Sod is essentially grass on demand. An ingenious idea, it’s a faster way of having an aesthetically pleasing lawn than laying seed. Sod is more reliable than seed in terms of the probability of it taking root. It also doesn’t require as much care as seed because its water requirements are lower.
It’s easy to see why any homeowner would want to buy sod for their new lawn instead of having to wait for the seed to take root and grow. There are pros and cons of both, of course, but if you want a lawn that looks vibrant and even immediately, sod represents an easier way of achieving this.
Convenience is often proportional to expense: the more convenient something is, the more expensive it is. As a result, sod is indeed much more expensive than grass seed.
So let’s say you’re a new homeowner with a lawn that is patchy and yellowing, and you’re tired of looking at its dreariness. How much can you expect to pay for having sod installed all over your yard? Let’s examine a few relevant factors that determine the overall cost of any sod project:
Type of Sod
The type of sod you choose for your yard will inevitably affect the overall price. If you buy it in large quantities from a sod farm or nursery, you could potentially get a discount. The cost ranges from approximately 30 to 50 cents per square foot, or about $3 to $5 per roll.
Fescue is one of the cheapest types of sod while Bermuda is one of the most expensive. Zoysia is only slightly less expensive than Bermuda, and St. Augustine is somewhere in the middle. These are not the only types of sod, but they give a good general impression of the variety of cost.
Turf prices do vary by species, region, nursery, and quantity purchased, so be sure to check in with your local turf farm to get a more accurate estimate for your project.
Climate and Region
The single most important factor when deciding what sod to buy is the climate of the region you live in. Some sods are known as cool grasses, and others are warm grasses. Some are suitable for a yard which gets a lot of sun, while others are only suitable for shady regions.
As a homeowner, the last thing you want to do is invest a large sum of money only to find that the grass isn’t the right type for the soil conditions and climate. Do as much research as you can about the best sod for your property before having it installed to avoid a yellowing, dying, or uneven sod lawn.

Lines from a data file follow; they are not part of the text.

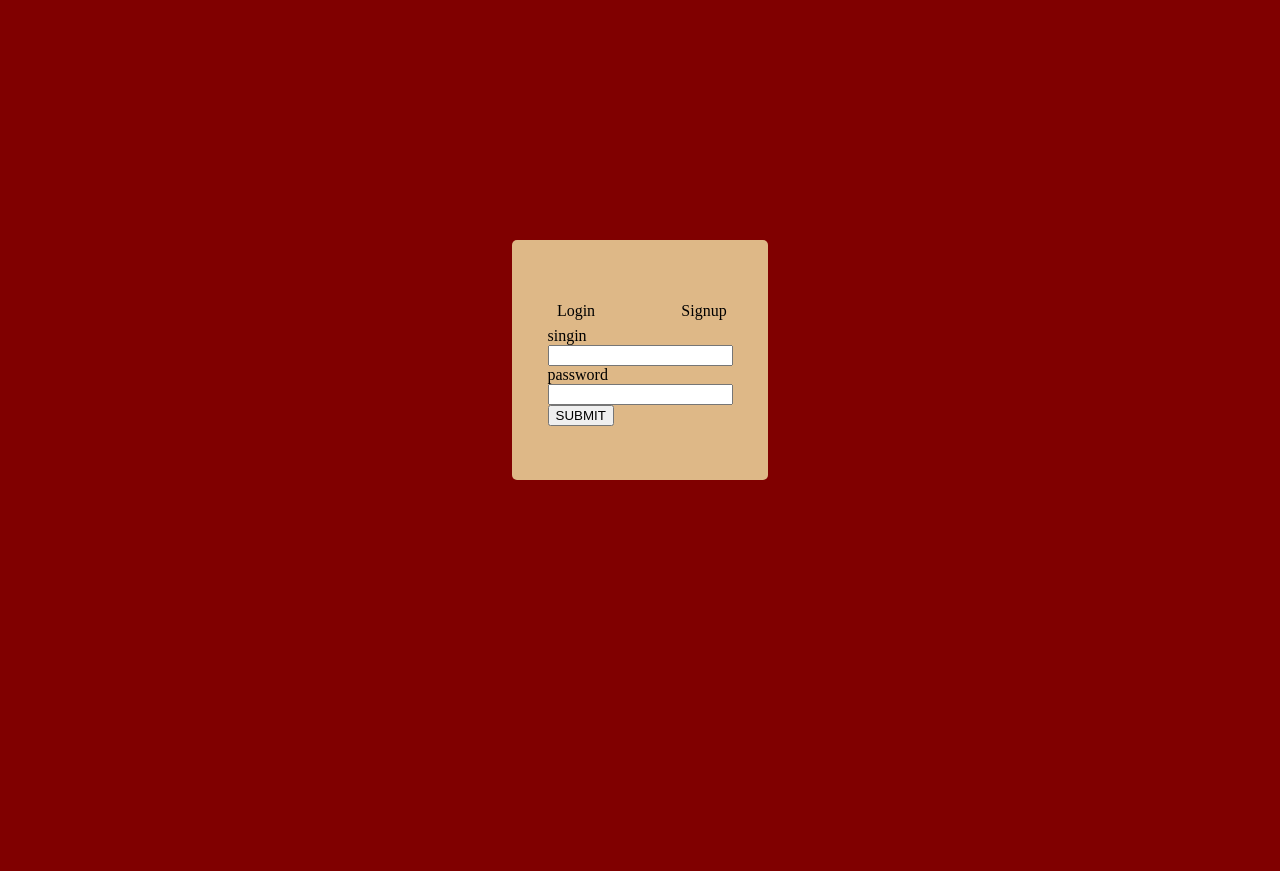
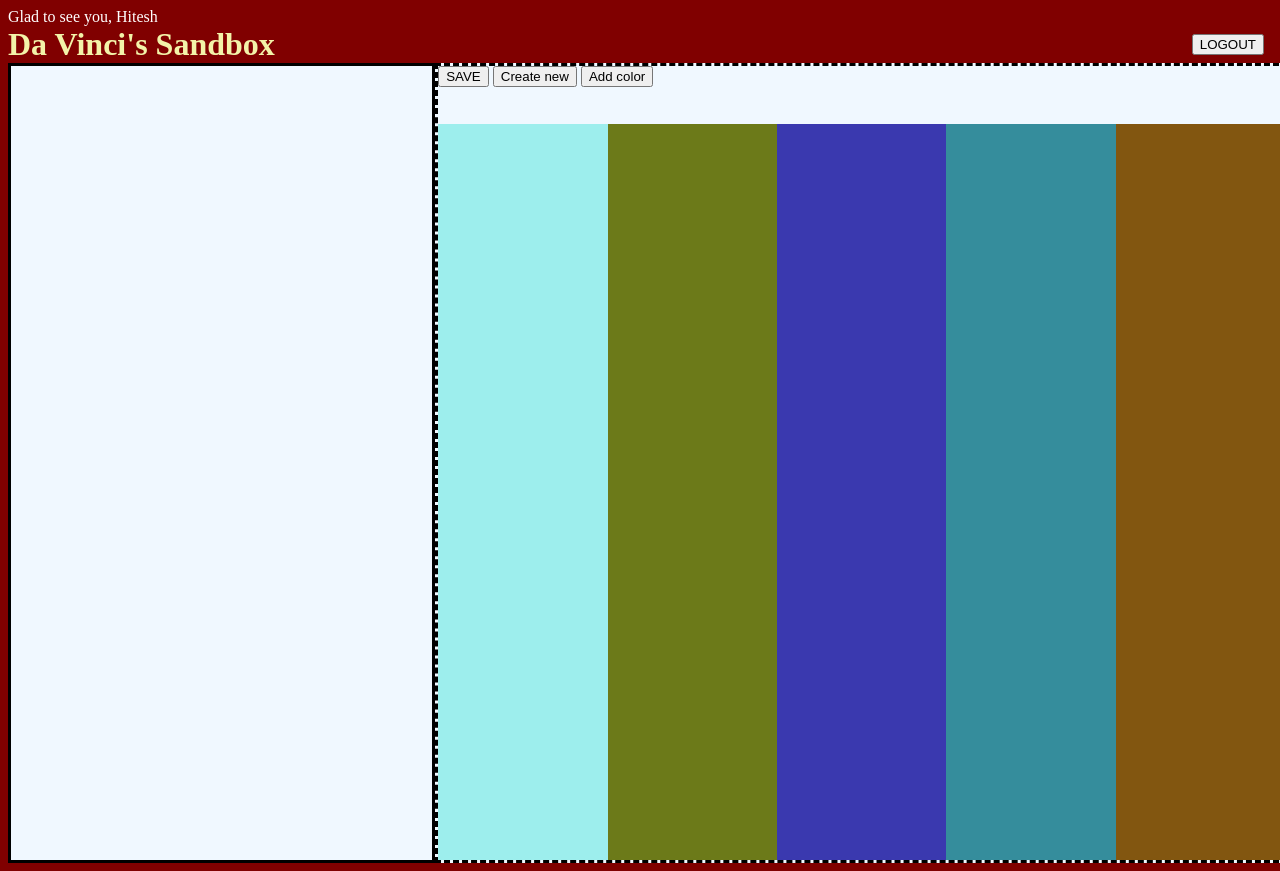
Before and after one commit to hiteshkhode/Pablo-s-palette, a website: page public/index.html in a window 1280 px wide. Before the commit the page ends 800 px from the top, so only its background shows below. Drawn offline with Linux system fonts and the light colour scheme.

Commit message:
beforediversion

```diff
--- a/index.js
+++ b/index.js
@@ -2,7 +2,7 @@ const mongoose = require("mongoose")
 const express = require('express')
 const crypto = require('crypto')
 require('dotenv').config()
-console.log('this is what should', process.env.MONGODBURI)
+
 const app = express()
 app.use(express.static('public'));
 app.use(express.json());
@@ -16,7 +16,7 @@ const signuptableschema = new mongoose.Schema({
     email: String,
     password: String,
     userid: String,
-    cryptoes: [{cryptocurrency : String, quantity: Number}]
+    palette: [{red : Number, green: Number, blue: Number}]
 })
 
 const signuptable = mongoose.model("signuptable", signuptableschema);
--- a/public/experimental.css
+++ b/public/experimental.css
@@ -50,3 +50,47 @@ body{
 #none{
     display: none;
 }
+
+/* ////////////////////////////////////////////////////////// THIS IS FOR MAIN CONTENT////////////////////////////////////// */
+
+#welcomemsgforuser{
+    color: white;
+}
+#davincititleandlogout{
+    display: flex;
+    align-items: center;
+}
+#davincih1{
+    margin: 0;
+    color: rgb(243, 243, 169);
+}
+#logoutbutton{
+    position: absolute;
+    right: 1rem;
+}
+#paletteexistingandcreation{
+    display: flex;
+    height: 100vh;
+    width: 100vw;
+    background-color: aliceblue;
+}
+#userspalettes{
+    flex-grow: 2;
+    border-style: solid;
+}
+#newpalettecreation{
+    display: flex;
+    flex-direction: column;
+    flex-grow: 3;
+    border-style: dashed;
+}
+#paletteactionbutton{
+    flex-grow: 0.5;
+}
+#colorsofpalette{
+    display: flex;
+    flex-grow: 10;
+}
+.randomcolor{
+    flex-grow: 1;
+}
--- a/public/experimental.js
+++ b/public/experimental.js
@@ -1,50 +1,76 @@
-var email, password
-var inflagcheck = 'login'
+// var email, password
+// var inflagcheck = 'login'
 
-function loginflagupdater(event){
-    if(event.target.getAttribute('id') === 'loginbutton'){
-        inflagcheck = 'login'
-        document.getElementById('loginbutton').style.color = 'black'
-        document.getElementById('signinbutton').style.color = 'gray'
+// function loginflagupdater(event){
+//     if(event.target.getAttribute('id') === 'loginbutton'){
+//         inflagcheck = 'login'
+//         document.getElementById('loginbutton').style.color = 'black'
+//         document.getElementById('signinbutton').style.color = 'gray'
+//     }
+//     else{
+//         inflagcheck = 'signup'
+//         document.getElementById('loginbutton').style.color = 'gray'
+//         document.getElementById('signinbutton').style.color = 'black'
+//     }
+//     console.log(inflagcheck)
+// }
+
+// document.getElementById("signupsubmit").addEventListener("submit", (event) => {
+//     event.preventDefault();
+//     console.log('im here', document.getElementById('emailinput').value)
+//     email = document.getElementById('emailinput').value;
+//     password = document.getElementById('passwordinput').value
+//     if(inflagcheck === 'signup'){
+//         fetch('/personadder',{
+//             method: 'POST',
+//             headers: {
+//                 'Content-Type': 'application/json',
+//             },
+//             body: JSON.stringify({email, password}),
+//             }).then(data => data.json().then(msg => processalert(msg.fallout)))
+//     }
+//     else{
+//         fetch('/login',{
+//             method: 'POST',
+//             headers: {
+//                 'Content-Type': 'application/json',
+//             },
+//             body: JSON.stringify({email, password}),
+//             }).then(data => data.json().then((msg) => {
+//                 processalert(msg.fallout);
+//                 if(msg.fallout === 'successul login') renderapp()
+//             }))
+//     }
+// })
+
+// function processalert(msg){
+//     msgbox = document.getElementsByClassName('processalert')[0]
+//     msgbox.setAttribute('id', '')
+//     document.getElementById('processalerttext').innerText = msg
+// }
+// function closemsgbox(){
+//     document.getElementsByClassName('processalert')[0].setAttribute('id', 'none')
+// }
+
+
+///////////////////////////////////////////////////////BELOW CODE IS FOR APP//////////////////////////////////////////////////////////
+
+renderapp()
+function renderapp(){
+    renderinitialcolors()
+}
+function renderinitialcolors(){
+    document.getElementById('colorsofpalette').innerHTML = ''
+    for (let i = 0; i < 5; i++) {
+        coloreddivgenerator()
     }
-    else{
-        inflagcheck = 'signup'
-        document.getElementById('loginbutton').style.color = 'gray'
-        document.getElementById('signinbutton').style.color = 'black'
-    }
-    console.log(inflagcheck)
 }
-
-document.getElementById("signupsubmit").addEventListener("submit", (event) => {
-    event.preventDefault();
-    console.log('im here', document.getElementById('emailinput').value)
-    email = document.getElementById('emailinput').value;
-    password = document.getElementById('passwordinput').value
-    if(inflagcheck === 'signup'){
-        fetch('/personadder',{
-            method: 'POST',
-            headers: {
-                'Content-Type': 'application/json',
-            },
-            body: JSON.stringify({email, password}),
-            }).then(data => data.json().then(msg => processalert(msg.fallout)))
-    }
-    else{
-        fetch('/login',{
-            method: 'POST',
-            headers: {
-                'Content-Type': 'application/json',
-            },
-            body: JSON.stringify({email, password}),
-            }).then(data => data.json().then(msg => processalert(msg.fallout)))
-    }
-})
-
-function processalert(msg){
-    msgbox = document.getElementsByClassName('processalert')[0]
-    msgbox.setAttribute('id', '')
-    document.getElementById('processalerttext').innerText = msg
+function coloreddivgenerator(){
+    div = document.createElement('div')
+    div.setAttribute('class', 'randomcolor')
+    div.style.background = 'rgb(' + Math.random()*256 + ', ' + Math.random()*256 + ', ' + Math.random()*256 + ')'
+    document.getElementById('colorsofpalette').appendChild(div)
 }
-function closemsgbox(){
-    document.getElementsByClassName('processalert')[0].setAttribute('id', 'none')
+function addpalettetodb(){
+    fetch('/addpalettetodb')
 }
--- a/public/index.html
+++ b/public/index.html
@@ -5,7 +5,7 @@
     <meta http-equiv="X-UA-Compatible" content="IE=edge">
     <meta name="viewport" content="width=device-width, initial-scale=1.0">
     <link rel="stylesheet" href="experimental.css">
-    <title>Document</title>
+    <title>Color palette</title>
 </head>
 <body>
     <!-- THIS IF FOR THE POPUP ALERT MESSAGE -->
@@ -15,7 +15,7 @@
     </div>
     <!-- THIS IF FOR THE LOGIN FORM /////////////////////////////////////// -->
 
-    <div id="signupbox" class="signupbox">
+    <!-- <div id="signupbox" class="signupbox">
         <div id="inbuttons">
             <div id="loginbutton" onclick="loginflagupdater(event)">Login</div>
             <div id="signinbutton" onclick="loginflagupdater(event)">Signup</div>
@@ -31,6 +31,29 @@
             <br>
             <button type="submit">SUBMIT</button>
         </form>
+    </div> -->
+
+<!-- THIS IS FOR THE MAIN RENDERED CONTENT////////////////////////////////////////////////////////////////////////////// -->
+
+    <div id=" " class="maincontent">
+        <div id="welcomemsgforuser">Glad to see you, Hitesh</div>
+        <div id="davincititleandlogout">
+            <div id="davinci"><h1 id="davincih1">Da Vinci's Sandbox</h1></div>
+            <button id="logoutbutton">LOGOUT</button>
+        </div>
+        <div id="paletteexistingandcreation">
+            <div id="userspalettes"></div>
+            <div id="newpalettecreation">
+                <div id="paletteactionbutton">
+                    <button id="savepalette">SAVE</button>
+                    <button id="createnewpalette" onclick="renderinitialcolors()">Create new</button>
+                    <button id="addcolortopalette" onclick="coloreddivgenerator()">Add color</button>
+                </div>
+                <div id="colorsofpalette">
+
+                </div>
+            </div>
+        </div>
     </div>
     <script src="experimental.js"></script>
 </body>
```
Also changed, not shown: public/favicon.ico.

You might want to attempt sod installation yourself, but if you’re going to hire a professional, labor costs will be approximately $30 per hour. For larger projects, it might be best to hire the work out to make sure the sod is installed quickly to ensure the lawn’s health.
Assuming that no soil preparation is needed and you intend to use either nursery sod, Bermuda, or Blue Rye mix, the estimated cost of sod installation (including labor) is 80 cents per square foot.
The average lawn size all across America is one-fifth of an acre. When you convert this into square feet, it amounts to 8,712 square feet.
Thus, the cost of hiring a professional to cover an average-sized yard with sod is 0.8 (80 cents is 0.8 dollars) by 8,712. This amounts to $6,969.60. Thus, it is accurate to assume that having a yard of this size installed will cost around $7000.
Our acreage calculator can help estimate the size of your lawn to help get a more precise estimate.
Note: Your project may not cost nearly this much, depending on the coverage you require. You might have an average-sized yard that only needs sod installation on a small section, for example. Use our sod calculator to estimate how much you will need.
Maintenance Tip for New Sod
Once you’ve installed the sod, there is one tip that every homeowner should remember. During the first few days and weeks, you should avoid foot traffic on it. It is somewhat fragile until it settles in and the roots develop, so it’s best to be extremely gentle with it in the beginning.